Anemia can be classified as microcytic, normocytic, or macrocytic depending on the Red cell indices.

45

Under what normal conditions is the MCV (mean corpuscular volume) elevated

MCV may be high briefly in the newborn and during pregnancy.

46

Why are leukocyte and platelet counts useful when anemia is suspected?

They are useful for differentiating between anemia and pancytopenia ( a drop in the numbers of all blood cells)

47

In what anemias may the leukocyte and platelet counts be raised?

In anemias due to hemolysis, hemorrhage, infection, or leukemias the platelet and Leukocyte counts are often raised.

48

What is the normal range for a reticulocyte count?

.5-2.5% or 25-125x10^9 cells per liter. Will be higher during anemia due to erythropoietin.

49

What is the timeline for erythropoietin release?

In acute hemorrhage the erythropoietin response is seen in about 6h, the reticulocyte count rises within 2-3 days, and peaks around 6-10 days.

50

What is a blood film used for?

Blood films are used to examine the morphological appearance of blood cells. This may be useful in the diagnosis of anemias and other disorders.

51

Why is erythropoiesis considered inefficient?

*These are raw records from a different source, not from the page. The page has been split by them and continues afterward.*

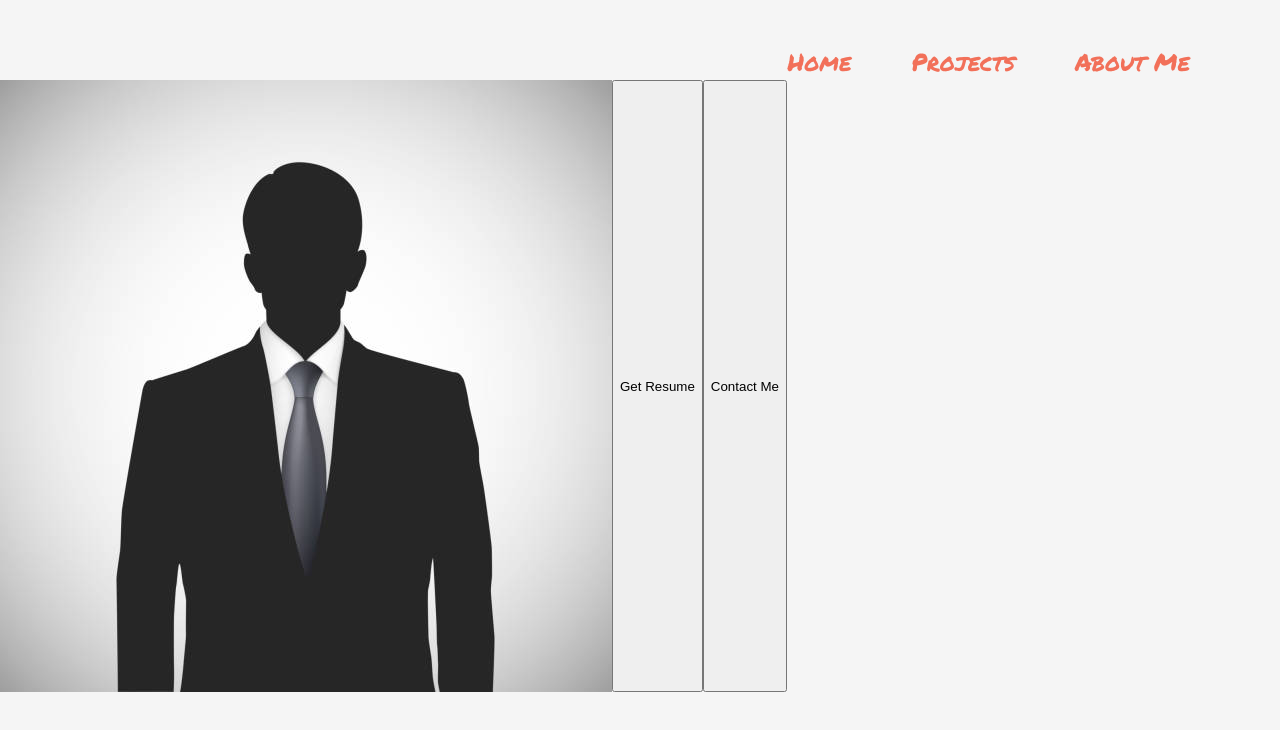
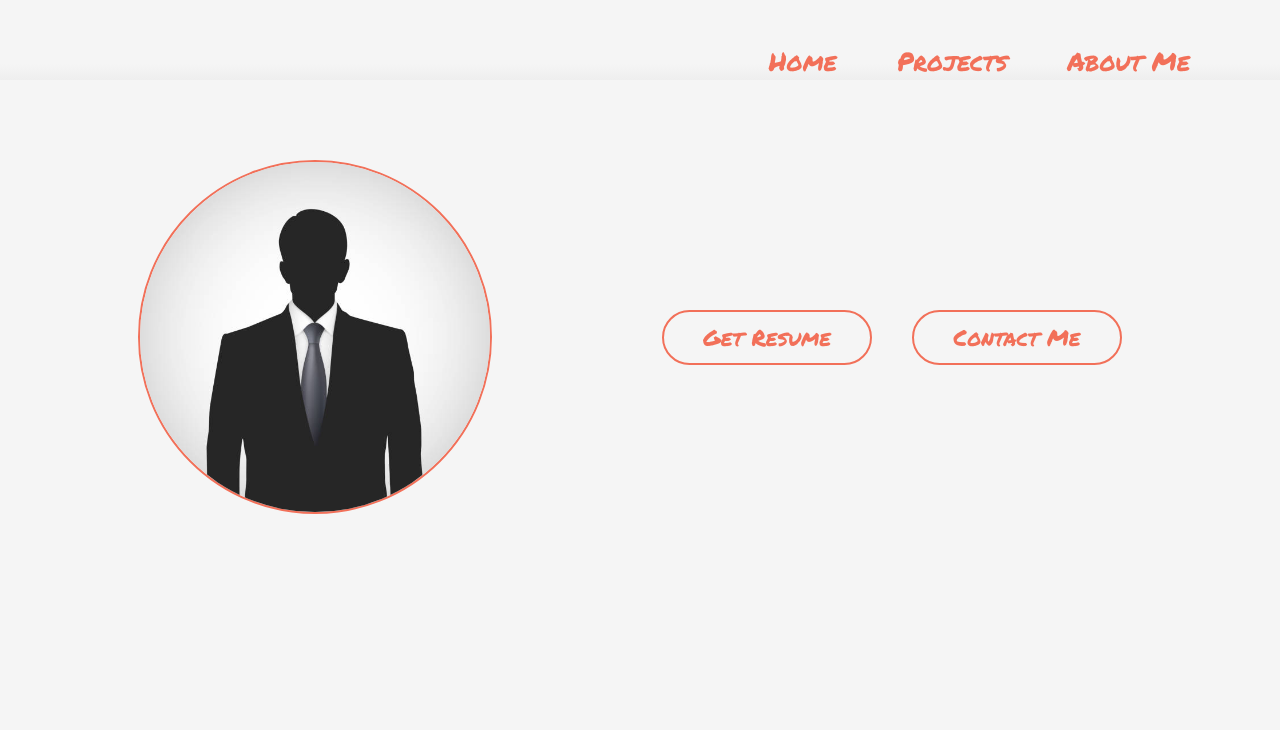
Before and after one commit to dsreagan/my-website, a React (Create React App) app in the folder client/: page / in a window 1280 px wide. Shown: the top 730 px of the page. Built offline with nearby package versions, Linux system fonts and the light colour scheme.

Commit message:
Add Main

```diff
--- a/client/public/style.css
+++ b/client/public/style.css
@@ -1,3 +1,7 @@
+* {
+    font-family: 'Permanent Marker', 'Gill Sans', Calibri, sans-serif;
+}
+
 body {
     margin: 0;
     height: 100vh;
@@ -12,8 +16,7 @@ nav {
     width: 100%;
     /* position: fixed;
     top: 0; */
-    background-color: #F5F5F5;
-    box-shadow: 0 4px 4px -2px rgba(0, 0, 0, 0.08);
+    background-image: linear-gradient(#F5F5F5 80%, #e0e0e052);
 }
 
 nav > ul {
@@ -24,8 +27,7 @@ nav > ul {
 li {
     display: inline-block;
     margin: 0px 30px;
-    font-family: 'Permanent Marker', 'Gill Sans', Calibri, sans-serif;
-    font-size: 1.5em;
+    font-size: 1.6em;
     color: #F27059;
 }
 
@@ -34,7 +36,34 @@ li:hover {
     cursor: pointer;
 }
 
-.main-body {
+main {
     background-color: #F5F5F5;
     display: flex;
+    justify-content: center;
+    align-items: center;
+    margin: 80px;
 }
+
+img {
+    height: 350px;
+    margin-right: 150px;
+    border: 2px solid #F27059;
+    border-radius: 100%;
+}
+
+button {
+    height: 55px;
+    width: 210px;
+    margin: 20px;
+    border: 2px solid #F27059;
+    border-radius: 30px;
+    background-color: #F5F5F5;
+    color: #F27059;
+    font-size: 1.4em;
+}
+
+button:hover {
+    cursor: pointer;
+    background-color: #F27059;
+    color: #F5F5F5;
+}
--- a/client/src/components/Main.js
+++ b/client/src/components/Main.js
@@ -3,8 +3,8 @@ import photo from '../images/profile-photo.jpg';
 
 export default function Navbar() {
     return (
-        <main className="main-body">
-            <img src={photo}/>
+        <main>
+            <img src={photo} alt="Daniel Reagan"/>
             <button>Get Resume</button>
             <button>Contact Me</button>
         </main>
```
Also changed, not shown: client/src/components/ContactForm.js (added).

Because 10-15% of erythroblasts die in the marrow without producing any mature erythrocytes. Some anemias show an increased inefficiency of erythropoiesis.

52

How can the effectiveness of erythropoiesis be evaluated?

By examination of the bone marrow, hemaglobin levels, and reticulocyte levels.

53

How is total erythropoiesis assessed?

By examining the cellularity of the marrow for the myeloid:erythroid ratio (which is normally 2.5:1 to 12:1)

54

How is effective erythropoiesis assessed?

By the reticulocyte count. Usually the reticulocyte count increases in proportion to the degree of anemia when effective, If erythropoiesis is not effective then the reticulocyte count will not rise with anemia.